We put a number of impossible-to-answer questions about ancient demiurgic traditions in proto-Christianity to Professor Williams, and receive some fascinating answers.

Members only: Korshi Dosoo Papyrologises Magically

We let the tape roll and get deeper into the world of ancient magic in Egypt. How secret was this stuff? And what really went on when you invoked a god to visible appearance? κρύβε!

Members only: Storytime: The Tale of Cupid and Psyche

At the heart of Apuleius' occult novel, the Metamorphoses, is one of the most influential esoteric allegories of the western tradition, the Tale of Cupid and Psyche. Join us in the wonderful literary place where fairy-tales meet metaphysical allegory.

Members only: Daniel Harris-McCoy Lives the Dream

Further discussion of Artemidorus and his dream-divination in context and in practice. We talk about Artemidorus' relationship to other forms of divination, the political implications of dreams, and much more.

Members only: Græme Miles Apollonicates Further

Apollonius of Tyana and his biographer raise fascinating questions of interpretation, both historical and esoteric. In this extended interview we explore the layered byways of interpreting the Sage of Tyana and of interpretation in Philostratus.

Members only: Beyond the ‘Underworld’ with Dylan Burns

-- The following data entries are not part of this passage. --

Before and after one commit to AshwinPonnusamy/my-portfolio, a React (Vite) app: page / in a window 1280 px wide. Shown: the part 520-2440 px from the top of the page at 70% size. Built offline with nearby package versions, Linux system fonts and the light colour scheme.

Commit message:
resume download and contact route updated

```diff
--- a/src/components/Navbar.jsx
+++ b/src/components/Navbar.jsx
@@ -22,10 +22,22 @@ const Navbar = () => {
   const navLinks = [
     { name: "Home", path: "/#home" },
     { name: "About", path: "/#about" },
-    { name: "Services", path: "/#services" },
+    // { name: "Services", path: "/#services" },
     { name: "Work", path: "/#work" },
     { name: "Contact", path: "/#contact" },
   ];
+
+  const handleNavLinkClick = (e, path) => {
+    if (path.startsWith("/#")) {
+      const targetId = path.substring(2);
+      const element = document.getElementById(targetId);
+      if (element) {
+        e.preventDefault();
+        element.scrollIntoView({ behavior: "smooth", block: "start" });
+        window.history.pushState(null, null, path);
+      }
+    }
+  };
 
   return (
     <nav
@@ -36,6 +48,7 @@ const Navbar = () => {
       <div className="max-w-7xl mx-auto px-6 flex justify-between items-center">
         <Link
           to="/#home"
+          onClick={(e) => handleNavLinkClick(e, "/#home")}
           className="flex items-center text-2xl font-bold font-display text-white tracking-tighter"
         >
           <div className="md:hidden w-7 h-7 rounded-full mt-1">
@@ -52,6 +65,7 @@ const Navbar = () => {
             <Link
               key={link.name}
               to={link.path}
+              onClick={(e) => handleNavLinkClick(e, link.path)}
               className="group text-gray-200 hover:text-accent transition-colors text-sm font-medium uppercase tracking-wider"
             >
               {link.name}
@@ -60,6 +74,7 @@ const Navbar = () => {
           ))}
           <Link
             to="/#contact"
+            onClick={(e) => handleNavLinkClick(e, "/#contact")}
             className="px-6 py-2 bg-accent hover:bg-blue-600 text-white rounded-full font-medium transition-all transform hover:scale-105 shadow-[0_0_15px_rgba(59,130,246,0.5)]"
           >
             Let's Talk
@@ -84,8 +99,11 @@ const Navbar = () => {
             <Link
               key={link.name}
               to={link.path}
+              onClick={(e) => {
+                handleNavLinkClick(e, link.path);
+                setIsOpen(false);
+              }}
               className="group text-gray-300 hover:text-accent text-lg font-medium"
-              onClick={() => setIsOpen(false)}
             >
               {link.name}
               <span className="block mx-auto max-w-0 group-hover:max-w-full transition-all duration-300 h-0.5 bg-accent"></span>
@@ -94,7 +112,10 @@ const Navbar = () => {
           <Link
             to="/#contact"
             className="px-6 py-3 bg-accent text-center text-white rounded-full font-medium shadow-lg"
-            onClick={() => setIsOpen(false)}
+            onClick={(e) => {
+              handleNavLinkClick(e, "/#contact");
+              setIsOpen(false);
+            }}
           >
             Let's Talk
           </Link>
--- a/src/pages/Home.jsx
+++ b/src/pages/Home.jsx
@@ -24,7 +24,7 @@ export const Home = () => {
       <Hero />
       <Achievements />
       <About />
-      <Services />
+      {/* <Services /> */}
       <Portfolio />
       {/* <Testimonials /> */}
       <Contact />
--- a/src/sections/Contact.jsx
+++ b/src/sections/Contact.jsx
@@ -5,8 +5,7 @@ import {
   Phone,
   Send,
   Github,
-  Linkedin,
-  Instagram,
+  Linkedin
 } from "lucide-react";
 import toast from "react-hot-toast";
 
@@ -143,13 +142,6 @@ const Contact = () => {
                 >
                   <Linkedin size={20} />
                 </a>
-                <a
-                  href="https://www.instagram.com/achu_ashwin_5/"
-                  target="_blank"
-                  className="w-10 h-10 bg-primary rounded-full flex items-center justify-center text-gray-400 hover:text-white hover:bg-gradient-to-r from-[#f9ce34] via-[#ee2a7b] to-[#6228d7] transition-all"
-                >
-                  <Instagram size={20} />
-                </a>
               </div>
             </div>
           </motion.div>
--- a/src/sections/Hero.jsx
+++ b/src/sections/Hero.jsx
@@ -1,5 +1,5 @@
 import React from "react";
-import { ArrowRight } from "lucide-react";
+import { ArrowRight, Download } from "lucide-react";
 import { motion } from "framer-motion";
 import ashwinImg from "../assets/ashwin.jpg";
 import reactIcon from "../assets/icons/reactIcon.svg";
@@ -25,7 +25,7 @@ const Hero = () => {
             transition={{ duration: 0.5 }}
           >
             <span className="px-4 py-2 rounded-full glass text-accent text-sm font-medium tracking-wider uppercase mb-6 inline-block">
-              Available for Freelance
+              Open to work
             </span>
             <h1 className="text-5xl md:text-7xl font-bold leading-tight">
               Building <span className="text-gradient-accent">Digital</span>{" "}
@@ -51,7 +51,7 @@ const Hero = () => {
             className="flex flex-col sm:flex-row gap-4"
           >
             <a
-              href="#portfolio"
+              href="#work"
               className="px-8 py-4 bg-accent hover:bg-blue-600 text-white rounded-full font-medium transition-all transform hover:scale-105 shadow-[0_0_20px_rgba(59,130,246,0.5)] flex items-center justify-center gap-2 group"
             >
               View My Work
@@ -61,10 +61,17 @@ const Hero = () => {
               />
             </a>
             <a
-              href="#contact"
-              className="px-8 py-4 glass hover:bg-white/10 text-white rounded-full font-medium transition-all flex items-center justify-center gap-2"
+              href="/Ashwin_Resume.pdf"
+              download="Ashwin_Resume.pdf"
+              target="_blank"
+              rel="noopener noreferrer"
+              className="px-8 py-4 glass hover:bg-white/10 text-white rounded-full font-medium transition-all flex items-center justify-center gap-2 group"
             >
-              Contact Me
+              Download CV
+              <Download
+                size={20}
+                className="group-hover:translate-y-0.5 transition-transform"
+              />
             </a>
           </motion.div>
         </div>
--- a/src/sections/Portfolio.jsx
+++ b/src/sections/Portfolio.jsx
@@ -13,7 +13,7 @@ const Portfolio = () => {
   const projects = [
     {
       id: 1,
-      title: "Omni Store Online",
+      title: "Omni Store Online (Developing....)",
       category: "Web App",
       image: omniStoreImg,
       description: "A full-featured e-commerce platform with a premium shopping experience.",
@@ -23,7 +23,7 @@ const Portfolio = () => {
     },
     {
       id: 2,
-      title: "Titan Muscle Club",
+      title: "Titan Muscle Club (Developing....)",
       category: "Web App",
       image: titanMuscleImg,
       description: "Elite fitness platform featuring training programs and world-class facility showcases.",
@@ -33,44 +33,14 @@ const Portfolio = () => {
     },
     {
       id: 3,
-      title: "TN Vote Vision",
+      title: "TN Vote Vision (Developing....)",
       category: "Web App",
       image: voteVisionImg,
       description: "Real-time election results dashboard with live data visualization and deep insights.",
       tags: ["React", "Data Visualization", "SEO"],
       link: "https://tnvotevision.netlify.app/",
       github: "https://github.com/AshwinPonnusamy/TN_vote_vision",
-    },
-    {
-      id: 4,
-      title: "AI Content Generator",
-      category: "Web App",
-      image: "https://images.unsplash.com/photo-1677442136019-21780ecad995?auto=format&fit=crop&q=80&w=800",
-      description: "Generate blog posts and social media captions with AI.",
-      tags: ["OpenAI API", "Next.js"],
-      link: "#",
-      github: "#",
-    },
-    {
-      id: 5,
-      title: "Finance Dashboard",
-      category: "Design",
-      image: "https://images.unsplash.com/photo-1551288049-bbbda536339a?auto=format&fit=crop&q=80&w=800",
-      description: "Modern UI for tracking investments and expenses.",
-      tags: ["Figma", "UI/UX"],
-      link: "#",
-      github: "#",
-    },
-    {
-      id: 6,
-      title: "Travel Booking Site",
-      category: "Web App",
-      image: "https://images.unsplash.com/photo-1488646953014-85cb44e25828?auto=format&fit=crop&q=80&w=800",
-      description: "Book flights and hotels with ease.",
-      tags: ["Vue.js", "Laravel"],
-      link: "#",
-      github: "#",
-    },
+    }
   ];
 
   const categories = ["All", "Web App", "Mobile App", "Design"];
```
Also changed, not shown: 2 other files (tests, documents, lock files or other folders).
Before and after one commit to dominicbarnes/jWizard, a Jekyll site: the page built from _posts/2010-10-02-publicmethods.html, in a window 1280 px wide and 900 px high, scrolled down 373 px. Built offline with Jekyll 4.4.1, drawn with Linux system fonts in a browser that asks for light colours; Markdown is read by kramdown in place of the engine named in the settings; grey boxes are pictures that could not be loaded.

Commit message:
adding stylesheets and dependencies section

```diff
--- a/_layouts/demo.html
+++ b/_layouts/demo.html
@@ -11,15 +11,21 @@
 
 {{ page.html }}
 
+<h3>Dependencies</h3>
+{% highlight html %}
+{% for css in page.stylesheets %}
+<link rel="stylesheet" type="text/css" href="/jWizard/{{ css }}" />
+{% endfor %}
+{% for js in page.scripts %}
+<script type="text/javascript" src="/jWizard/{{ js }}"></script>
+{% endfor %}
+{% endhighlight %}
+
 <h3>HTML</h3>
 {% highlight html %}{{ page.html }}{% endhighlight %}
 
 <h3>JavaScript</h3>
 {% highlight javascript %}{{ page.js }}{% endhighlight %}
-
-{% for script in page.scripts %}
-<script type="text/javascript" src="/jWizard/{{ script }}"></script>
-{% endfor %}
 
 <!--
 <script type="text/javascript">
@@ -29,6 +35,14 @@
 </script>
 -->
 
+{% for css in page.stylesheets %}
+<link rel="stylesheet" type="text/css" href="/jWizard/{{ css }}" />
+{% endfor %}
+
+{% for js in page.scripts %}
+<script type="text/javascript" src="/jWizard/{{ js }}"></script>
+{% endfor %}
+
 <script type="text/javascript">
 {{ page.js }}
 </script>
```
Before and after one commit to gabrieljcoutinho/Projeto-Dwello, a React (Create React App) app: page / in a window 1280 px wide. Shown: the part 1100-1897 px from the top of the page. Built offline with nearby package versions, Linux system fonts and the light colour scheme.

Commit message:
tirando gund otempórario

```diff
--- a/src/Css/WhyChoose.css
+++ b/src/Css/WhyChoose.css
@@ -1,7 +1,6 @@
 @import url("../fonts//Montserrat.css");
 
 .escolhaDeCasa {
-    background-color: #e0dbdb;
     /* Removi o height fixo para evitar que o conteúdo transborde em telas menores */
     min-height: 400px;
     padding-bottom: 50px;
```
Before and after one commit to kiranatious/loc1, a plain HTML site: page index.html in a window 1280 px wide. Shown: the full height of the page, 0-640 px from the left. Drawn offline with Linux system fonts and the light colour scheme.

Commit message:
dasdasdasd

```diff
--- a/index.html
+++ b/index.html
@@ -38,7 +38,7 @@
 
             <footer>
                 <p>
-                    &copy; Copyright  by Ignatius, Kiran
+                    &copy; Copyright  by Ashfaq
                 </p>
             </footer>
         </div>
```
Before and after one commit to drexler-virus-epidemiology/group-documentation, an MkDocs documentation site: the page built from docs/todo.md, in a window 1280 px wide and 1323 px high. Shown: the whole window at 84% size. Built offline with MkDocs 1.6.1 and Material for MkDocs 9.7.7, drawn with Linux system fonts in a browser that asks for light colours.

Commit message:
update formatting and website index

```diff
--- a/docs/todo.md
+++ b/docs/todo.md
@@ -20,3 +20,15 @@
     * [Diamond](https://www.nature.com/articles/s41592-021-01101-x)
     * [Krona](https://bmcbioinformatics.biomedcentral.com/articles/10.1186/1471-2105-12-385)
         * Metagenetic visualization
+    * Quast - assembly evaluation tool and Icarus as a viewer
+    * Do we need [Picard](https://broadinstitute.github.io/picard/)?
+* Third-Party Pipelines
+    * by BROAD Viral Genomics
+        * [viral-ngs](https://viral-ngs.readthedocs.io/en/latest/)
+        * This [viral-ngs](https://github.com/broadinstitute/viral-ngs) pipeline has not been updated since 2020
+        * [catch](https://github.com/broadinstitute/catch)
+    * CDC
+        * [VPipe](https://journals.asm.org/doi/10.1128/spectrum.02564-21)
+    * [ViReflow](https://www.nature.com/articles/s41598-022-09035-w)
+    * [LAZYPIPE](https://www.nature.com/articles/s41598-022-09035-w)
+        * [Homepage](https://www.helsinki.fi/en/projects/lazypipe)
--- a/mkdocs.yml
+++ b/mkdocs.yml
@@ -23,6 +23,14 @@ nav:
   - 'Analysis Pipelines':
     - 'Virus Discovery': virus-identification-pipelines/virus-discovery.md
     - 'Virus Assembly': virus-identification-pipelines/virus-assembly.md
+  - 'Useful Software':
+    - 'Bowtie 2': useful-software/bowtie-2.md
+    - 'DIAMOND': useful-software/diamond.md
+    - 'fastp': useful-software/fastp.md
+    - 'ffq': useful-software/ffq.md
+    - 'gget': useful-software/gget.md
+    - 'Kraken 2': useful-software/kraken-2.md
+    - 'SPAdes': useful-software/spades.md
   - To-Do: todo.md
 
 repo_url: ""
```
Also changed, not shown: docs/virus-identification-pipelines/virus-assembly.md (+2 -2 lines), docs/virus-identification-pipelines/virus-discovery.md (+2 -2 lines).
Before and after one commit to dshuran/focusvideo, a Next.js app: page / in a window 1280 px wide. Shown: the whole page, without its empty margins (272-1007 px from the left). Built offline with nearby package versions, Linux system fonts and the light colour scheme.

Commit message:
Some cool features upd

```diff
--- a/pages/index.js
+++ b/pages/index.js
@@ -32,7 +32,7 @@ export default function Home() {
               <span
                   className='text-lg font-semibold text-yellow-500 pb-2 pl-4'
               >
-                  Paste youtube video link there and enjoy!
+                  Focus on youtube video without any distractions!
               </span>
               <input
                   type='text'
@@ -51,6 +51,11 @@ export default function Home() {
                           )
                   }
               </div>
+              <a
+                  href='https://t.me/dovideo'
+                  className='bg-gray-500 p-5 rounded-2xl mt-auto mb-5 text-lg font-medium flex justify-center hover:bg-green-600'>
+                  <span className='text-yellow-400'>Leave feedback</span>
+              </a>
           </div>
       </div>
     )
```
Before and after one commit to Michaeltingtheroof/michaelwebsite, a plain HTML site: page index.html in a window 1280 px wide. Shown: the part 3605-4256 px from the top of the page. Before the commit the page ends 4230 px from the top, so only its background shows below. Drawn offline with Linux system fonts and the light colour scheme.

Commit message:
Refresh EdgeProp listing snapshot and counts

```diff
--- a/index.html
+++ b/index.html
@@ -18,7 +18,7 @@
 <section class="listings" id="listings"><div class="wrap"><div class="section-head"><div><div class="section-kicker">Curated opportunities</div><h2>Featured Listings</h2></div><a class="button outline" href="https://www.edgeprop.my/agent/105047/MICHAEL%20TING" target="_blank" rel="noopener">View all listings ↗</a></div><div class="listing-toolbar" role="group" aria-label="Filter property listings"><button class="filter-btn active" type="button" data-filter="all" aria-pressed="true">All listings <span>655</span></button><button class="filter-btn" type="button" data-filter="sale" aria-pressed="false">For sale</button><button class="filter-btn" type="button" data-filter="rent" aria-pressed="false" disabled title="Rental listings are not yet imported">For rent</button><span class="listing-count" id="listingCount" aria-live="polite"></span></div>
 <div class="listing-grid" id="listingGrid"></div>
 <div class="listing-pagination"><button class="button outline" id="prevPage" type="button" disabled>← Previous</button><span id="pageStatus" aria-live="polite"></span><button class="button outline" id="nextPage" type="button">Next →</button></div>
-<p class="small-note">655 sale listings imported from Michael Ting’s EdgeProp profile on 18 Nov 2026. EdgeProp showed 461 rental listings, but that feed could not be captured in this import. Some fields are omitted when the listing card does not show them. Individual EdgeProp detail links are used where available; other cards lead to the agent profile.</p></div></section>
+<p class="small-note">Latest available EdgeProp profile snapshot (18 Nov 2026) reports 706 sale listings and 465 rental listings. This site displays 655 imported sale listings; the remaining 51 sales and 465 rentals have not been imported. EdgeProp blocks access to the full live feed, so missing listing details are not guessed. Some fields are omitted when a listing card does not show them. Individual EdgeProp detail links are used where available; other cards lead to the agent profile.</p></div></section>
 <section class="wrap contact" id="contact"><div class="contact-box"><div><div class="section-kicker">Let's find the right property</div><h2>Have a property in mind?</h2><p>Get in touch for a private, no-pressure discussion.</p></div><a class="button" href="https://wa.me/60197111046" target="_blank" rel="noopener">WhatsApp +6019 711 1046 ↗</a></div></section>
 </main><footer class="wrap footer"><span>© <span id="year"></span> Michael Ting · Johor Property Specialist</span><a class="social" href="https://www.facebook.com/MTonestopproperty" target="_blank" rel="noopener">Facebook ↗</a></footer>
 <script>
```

We continue our conversation with Dylan Burns, exploring the contours of Platonist esotericism from a number of different angles.

Members only: John Dillon Platonizes Further

We continue our conversation with Professor Dillon, exploring the contours of the Middle Platonist traditions in more detail, not excluding its esoteric 'underworld'.

Members only: Frances Flannery Dreams On

Frances Flannery explores the problems of interpreting ancient accounts of visionary dreams. A wide-ranging interview featuring the first Book of Enoch, imaginal trees, and the platypus.

Members only: Matthew Neujahr on Near-Eastern Roots of Apocalyptic

We explore the fascinating parallels between Near Eastern visionary materials and the Jewish apocalyptic texts of the Second Temple. Matthew Neujahr is our guide through the shifting sands of some seriously esoteric texts, as we sift what can be proven from the speculative material.

Members only: Joel Kalvesmaki Expands Arithmetically

We continue our conversation with Joel Kalvesmaki on all manner of subjects numerical, psephical, arithmological, metaphysical, Christological, monadical, and even heretical.

Members only: Christopher Gill Gets Stoical

In this special episode we discuss the Stoic idea of fate in its several dimensions, and the Stoicism Today project, bringing practical Stoicism back in the twenty-first century.

Members only: Chris Brennan Gets Fatal(istic)

'Fix'd fate, free will, foreknowledge absolute And found no end, in wand'ring mazes lost.'

Members only: Peter Adamson On Plato and Beyond

Professor Adamson enters the speculative realm at the edges of Platonic interpretation, addressing issues ranging from the rise of the ineffable in late antique Platonism to the status of the giraffe in Plato's thought.

Members only: Adam Tetlow on Mathematics Useful for Understanding Plato

In a conversation ranging from neolithic Scotland to avant-garde Europe in the 1920s, with many stops along the way , geometer and philosopher Adam Tetlow discusses some of the crucial, and oft-ignored, arithmetical and geometrical concepts from Plato’s dialogues.

Members only: Further Travels in Atlantis with Christopher Gill

In this extended interview, Professor Gill takes us further into the imagined territory of Plato's Atlantis, noting possible historical influences and discussing attempts down the ages to interpret the strange story.

Members only: Daniel Ogden on Three Ancient Mages

Professor Ogden gets personal, discussing three wonder-working mages of antiquity whose legacy has reverberated down the ages: Apollonius of Tyana, Jesus of Nazareth, and Alexander of Abonuteichos. Come for the itinerant holy men, stay for the talking snake-god.

Members only: Robert Bolton on the (Immaterial, Immortal) Soul

The idea of a soul, a unified centre of consciousness, arises at a specific time and in specific places which we can locate historically. But what if this was not an invention, but a discovery of what had always been there? Dr Robert Bolton discussed the a priori reasons which might lead one to know that the soul is real.